Whenever "styles" appears in a line of the entries below, that line counts; give the total only.

• • •

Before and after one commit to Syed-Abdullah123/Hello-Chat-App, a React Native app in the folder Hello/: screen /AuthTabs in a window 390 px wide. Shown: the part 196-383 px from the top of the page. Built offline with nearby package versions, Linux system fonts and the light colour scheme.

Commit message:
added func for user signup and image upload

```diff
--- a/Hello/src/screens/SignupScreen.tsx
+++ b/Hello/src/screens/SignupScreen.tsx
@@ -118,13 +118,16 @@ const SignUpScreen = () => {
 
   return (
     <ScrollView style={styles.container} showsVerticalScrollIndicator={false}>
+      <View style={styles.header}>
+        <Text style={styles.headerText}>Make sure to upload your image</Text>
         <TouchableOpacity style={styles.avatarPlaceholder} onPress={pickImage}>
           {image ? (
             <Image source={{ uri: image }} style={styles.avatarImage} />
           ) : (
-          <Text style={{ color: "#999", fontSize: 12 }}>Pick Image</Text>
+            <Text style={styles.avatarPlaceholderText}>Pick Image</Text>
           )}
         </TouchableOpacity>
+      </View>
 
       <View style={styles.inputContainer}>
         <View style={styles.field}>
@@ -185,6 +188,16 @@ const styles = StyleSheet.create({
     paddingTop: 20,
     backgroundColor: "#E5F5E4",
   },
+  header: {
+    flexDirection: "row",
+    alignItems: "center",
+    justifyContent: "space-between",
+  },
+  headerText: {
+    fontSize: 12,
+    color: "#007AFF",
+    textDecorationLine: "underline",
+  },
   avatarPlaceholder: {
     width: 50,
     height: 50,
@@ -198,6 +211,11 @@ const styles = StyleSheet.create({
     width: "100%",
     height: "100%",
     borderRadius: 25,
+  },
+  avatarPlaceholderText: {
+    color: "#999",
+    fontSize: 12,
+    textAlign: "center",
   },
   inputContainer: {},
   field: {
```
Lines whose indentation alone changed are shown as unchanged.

• • •

## Output of the exercise
10